### Task item
Go through the data below and copy each line that includes "Switch".

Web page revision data
▽

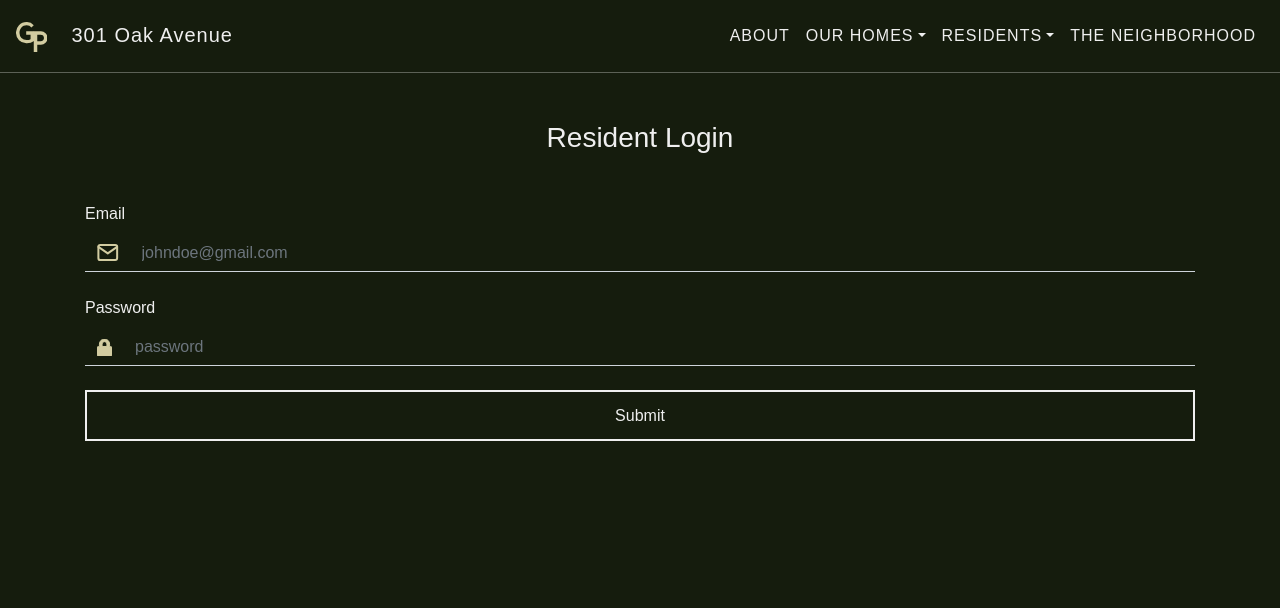
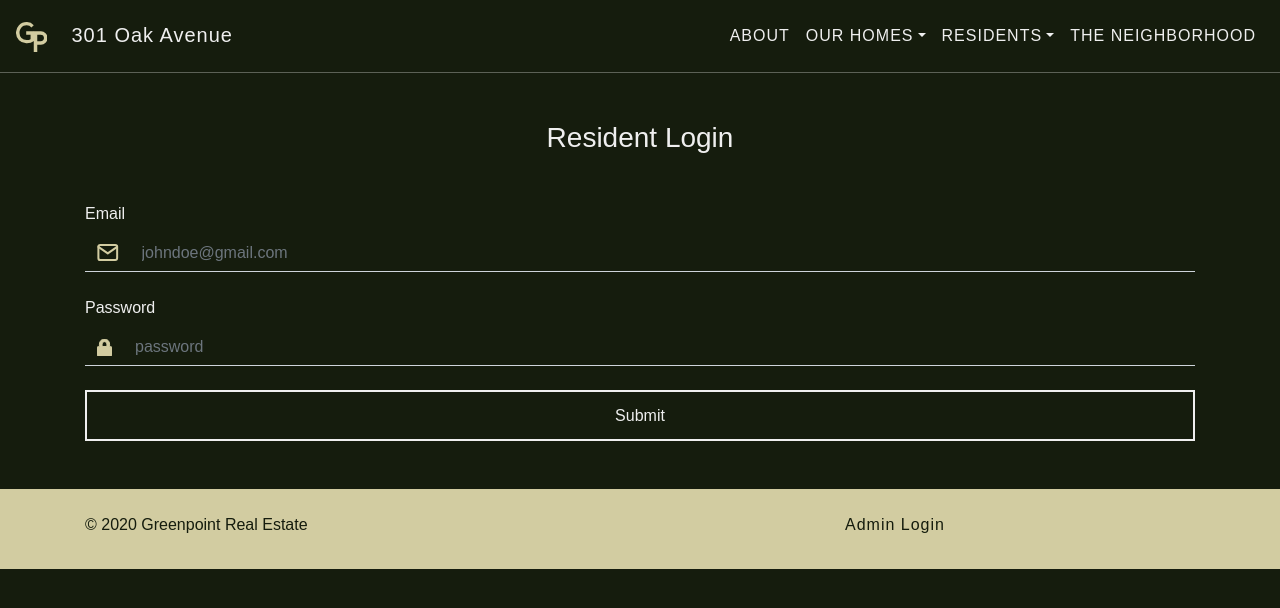
Before and after one commit to ronovocode/gp-oakavenue, a React (Create React App) app: page /resident/login in a window 1280 px wide. Shown: the top 608 px of the page. Built offline with nearby package versions, Linux system fonts and the light colour scheme; the HTML template or start-up script is replaced by a standard one; a web font is replaced by a local one.

Commit message:
footer, visual change, admin form

```diff
--- a/src/App.js
+++ b/src/App.js
@@ -22,6 +22,8 @@ import Admin from './pages/Admin/Admin';
 
 /* Navbar */
 import Navbar from './nav';
+
+import Footer from './components/Footer/Footer';
 
 /* React Router Imports */
 import { BrowserRouter as Router, Switch, Route } from "react-router-dom";
@@ -82,6 +84,7 @@ function App() {
                 <Route path="/" component={Landing}></Route>
             </Switch>
 
+            <Footer />
             </ThemeProvider>
         </Router>
     </Provider>
--- /dev/null
+++ b/src/components/Footer/Footer.js
@@ -0,0 +1,40 @@
+import React, { Component } from 'react'
+import styled from 'styled-components'
+
+import { BrowserRouter as Router, Link} from 'react-router-dom';
+
+const Foot = styled.footer`
+    width: 100vw;
+    background-color: #d2cca1;
+    color: #151C0D;
+    height: 5rem;
+    margin-top: 3rem;
+    bottom: 0;
+    a {
+        color: #151C0D
+    }
+
+    a:hover {
+        color: #454C3D
+    }
+`
+
+function Footer(props) {
+    return (
+        <Foot>
+            <div className="container">
+                <div className="row">
+                    <div className="col-md-4 mt-4">
+                        &#169; 2020 Greenpoint Real Estate
+                    </div>
+                    <div className="col-md-4"></div>
+                    <div className="col-md-4 mt-4">
+                        <Link to="/admin">Admin Login</Link>
+                    </div>
+                </div>
+            </div>
+        </Foot>
+    )
+}
+
+export default Footer;
--- a/src/components/Input/Input.js
+++ b/src/components/Input/Input.js
@@ -43,12 +43,14 @@ export default function Input(props) {
             <label for="basic-url">{props.label}</label>
             <div className="input-group mb-3">
                 <div className="input-group-prepend">
-                    <span className="input-group-text" id="basic-addon1">
-                        {props.icon}
-                    </span>
+                    {props.icon &&
+                        <span className="input-group-text" id="basic-addon1">
+                            {props.icon}
+                        </span>
+                    }
                 </div>
-                <input id={props.name} type={props.text_decoration === "password" ? "password" : "text"}
-                        className="form-control"
+                <input id={props.name} type={props.text_decoration}
+                        className={"form-control"}
                         placeholder={props.placeholder}
                         aria-label={props.placeholder}
                         aria-describedby="basic-addon1">
--- /dev/null
+++ b/src/icons/Phone.js
@@ -0,0 +1,14 @@
+import React, { Component } from 'react';
+
+export default function House(props) {
+    const color = {
+        color: props.color,
+        fill: props.color
+    }
+
+    return (
+        <svg style={color} xmlns="http://www.w3.org/2000/svg" width="36.001" height="36.001" viewBox="0 0 36.001 36.001" {...props}>
+            <path d="M34.692,1.73,27.38.042a1.7,1.7,0,0,0-1.934.977L22.071,8.895a1.683,1.683,0,0,0,.485,1.969l4.261,3.488A26.059,26.059,0,0,1,14.358,26.81L10.87,22.549A1.686,1.686,0,0,0,8.9,22.064L1.027,25.439A1.708,1.708,0,0,0,.042,27.38L1.73,34.692A1.687,1.687,0,0,0,3.375,36,32.621,32.621,0,0,0,36,3.375,1.685,1.685,0,0,0,34.692,1.73Z" transform="translate(0.001 0.001)"/>
+        </svg>
+    )
+}
--- a/src/nav/style.css
+++ b/src/nav/style.css
@@ -2,7 +2,9 @@ nav.navbar {
     border-bottom: 1px solid rgba(255,255,255,0.3);
     padding-top: 15px;
     padding-bottom: 15px;
-    position: relative;
+    position: sticky;
+    background-color: #151C0D;
+    top: 0;
     z-index: 1000;
 }
 
--- a/src/pages/Admin/Admin.js
+++ b/src/pages/Admin/Admin.js
@@ -299,10 +299,11 @@ class Properties extends Component {
                                                 </button>
                                             </div>
                                             <div className="modal-body">
-                                                <h4 className="mb-3">Date available</h4>
+                                                <h4 className="mb-3">Date Available</h4>
                                                 <Calendar
                                                     onChange={this.onChangeCalendar}
                                                     value={this.state.date}/>
+                                                <Input className="mt-4" label="Price per month" placeholder="$1120" type="input"></Input>
                                             </div>
                                             <div className="modal-footer">
                                                 <button type="button" className="btn btn-secondary" data-dismiss="modal">Close</button>
@@ -316,23 +317,6 @@ class Properties extends Component {
                         })}
                     </div>
                 </div>
-                {/* <div className="row mt-5">
-                    <div className="col-md-6">
-                        <h5>Add New Property</h5>
-                        <hr />
-                        {Object.entries(this.state.properties[0]).map((keyVal, index) => {
-                            let titleWithWhitespace = keyVal[0].replace(/_/g, " ");
-
-                            return(
-                                <Input key={index} type="input" label={titleWithWhitespace} placeholder={keyVal[1]}/>
-                            )
-                        })}
-                        <Button text="Add Property" />
-                    </div>
-                    <div className="col-md-6">
-
-                    </div>
-                </div> */}
             </Wrapper>
         )
     }
--- a/src/pages/Dashboard/Dashboard.js
+++ b/src/pages/Dashboard/Dashboard.js
@@ -1,6 +1,9 @@
 import React, { Component } from 'react'
 
 import UserIcon from '../../icons/UserIcon'
+import Phone from '../../icons/Phone'
+import Mail from '../../icons/Mail'
+
 import Button from '../../components/Button/Button'
 import Input from '../../components/Input/Input'
 import NewsCard from '../../components/NewsCard/NewsCard'
@@ -8,6 +11,8 @@ import NewsCard from '../../components/NewsCard/NewsCard'
 import styled from 'styled-components'
 
 const Wrapper = styled.div`
+    margin-bottom: 20rem;
+
     hr {
         background-color: #fff;
     }
@@ -26,8 +31,7 @@ const Wrapper = styled.div`
 class Investor extends Component {
     state = {
         toggleEdit: false,
-        firstName: "John",
-        lastName: "Doe",
+        name: "John Doe",
         cell: "6505216699",
         email: "johndoe@gmail.com",
         documents: [
@@ -101,6 +105,12 @@ class Investor extends Component {
         ]
     }
 
+    onChange = e => {
+        this.setState({
+            [e.target.id]: e.target.value
+        });
+    };
+
     render() {
         return (
             <Wrapper className="container">
@@ -111,23 +121,23 @@ class Investor extends Component {
                     <h4>Contact Information</h4>
                     {this.state.toggleEdit ? (
                         <div className="contact">
-                            <Input type="input" placeholder={this.state.firstName + " " + this.state.lastName} />
-                            <Input type="input" placeholder={this.state.cell} />
-                            <Input type="input" placeholder={this.state.email} />
+                            <Input name="name" onChange={this.onChange} type="input" placeholder="Name" />
+                            <Input name="cell" onChange={this.onChange} type="input" placeholder="Phone number" />
+                            <Input name="email" onChange={this.onChange} type="input" placeholder="E-mail" />
                         </div>
                     ) : (
                         <div className="contact">
                             <p className="investor-name">
-                                <UserIcon color="#fff" className="mr-3"/>
-                                {this.state.firstName + " " + this.state.lastName}
+                                {/* <UserIcon color="#fff" className="mr-3"/> */}
+                                Name: {this.state.name}
                             </p>
                             <p className="investor-cell">
-                                <UserIcon color="#fff" className="mr-3"/>
-                                {this.state.cell}
+                                {/* <Phone color="#fff" className="mr-3"/> */}
+                                Cell: {this.state.cell}
                             </p>
                             <p className="investor-email">
-                                <UserIcon color="#fff" className="mr-3"/>
-                                {this.state.email}
+                                {/* <Mail color="#fff" className="mr-5"/> */}
+                                Email: {this.state.email}
                             </p>
                         </div>
                     )}
--- a/src/pages/Dashboard/Login.js
+++ b/src/pages/Dashboard/Login.js
@@ -50,7 +50,6 @@ class Login extends Component {
     }
 
     onChange = e => {
-        console.log("FROM: " + e.target.id + " " + e.target.value);
         this.setState({
             [e.target.id]: e.target.value
         });
--- a/src/utils/globalstyles/global.js
+++ b/src/utils/globalstyles/global.js
@@ -84,10 +84,6 @@ export const GlobalStyles = createGlobalStyle`
     background-color: ${({ theme }) => theme.background};
   }
 
-  nav.navbar {
-    background-color: transparent;
-  }
-
   .modal-content {
     background-color: ${({ theme }) => theme.background}
   }
```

△

### Task solution
 import { BrowserRouter as Router, Switch, Route } from "react-router-dom";
             </Switch>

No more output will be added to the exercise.